[Given data Boundary: Start]

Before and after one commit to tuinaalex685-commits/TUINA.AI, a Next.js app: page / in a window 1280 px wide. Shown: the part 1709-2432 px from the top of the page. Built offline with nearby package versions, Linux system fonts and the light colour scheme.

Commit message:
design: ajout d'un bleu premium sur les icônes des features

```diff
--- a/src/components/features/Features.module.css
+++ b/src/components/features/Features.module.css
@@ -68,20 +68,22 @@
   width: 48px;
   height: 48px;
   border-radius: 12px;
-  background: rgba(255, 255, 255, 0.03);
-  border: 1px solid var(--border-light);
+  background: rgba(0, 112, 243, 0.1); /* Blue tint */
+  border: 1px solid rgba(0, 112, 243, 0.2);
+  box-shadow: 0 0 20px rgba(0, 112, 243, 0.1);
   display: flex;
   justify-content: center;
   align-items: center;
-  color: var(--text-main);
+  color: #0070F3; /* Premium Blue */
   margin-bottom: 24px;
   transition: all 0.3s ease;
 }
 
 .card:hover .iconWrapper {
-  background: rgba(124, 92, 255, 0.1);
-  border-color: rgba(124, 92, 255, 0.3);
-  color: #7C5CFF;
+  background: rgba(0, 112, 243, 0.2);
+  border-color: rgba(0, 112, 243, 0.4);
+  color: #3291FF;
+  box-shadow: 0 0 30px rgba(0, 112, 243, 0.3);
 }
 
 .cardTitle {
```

[Given data Boundary: End]

> [Required work] Quote all the records. Keep every word exact.

> [Result]
Before and after one commit to tuinaalex685-commits/TUINA.AI, a Next.js app: page / in a window 1280 px wide. Shown: the part 1709-2432 px from the top of the page. Built offline with nearby package versions, Linux system fonts and the light colour scheme.

Commit message:
design: ajout d'un bleu premium sur les icônes des features

```diff
--- a/src/components/features/Features.module.css
+++ b/src/components/features/Features.module.css
@@ -68,20 +68,22 @@
   width: 48px;
   height: 48px;
   border-radius: 12px;
-  background: rgba(255, 255, 255, 0.03);
-  border: 1px solid var(--border-light);
+  background: rgba(0, 112, 243, 0.1); /* Blue tint */
+  border: 1px solid rgba(0, 112, 243, 0.2);
+  box-shadow: 0 0 20px rgba(0, 112, 243, 0.1);
   display: flex;
   justify-content: center;
   align-items: center;
-  color: var(--text-main);
+  color: #0070F3; /* Premium Blue */
   margin-bottom: 24px;
   transition: all 0.3s ease;
 }
 
 .card:hover .iconWrapper {
-  background: rgba(124, 92, 255, 0.1);
-  border-color: rgba(124, 92, 255, 0.3);
-  color: #7C5CFF;
+  background: rgba(0, 112, 243, 0.2);
+  border-color: rgba(0, 112, 243, 0.4);
+  color: #3291FF;
+  box-shadow: 0 0 30px rgba(0, 112, 243, 0.3);
 }
 
 .cardTitle {
```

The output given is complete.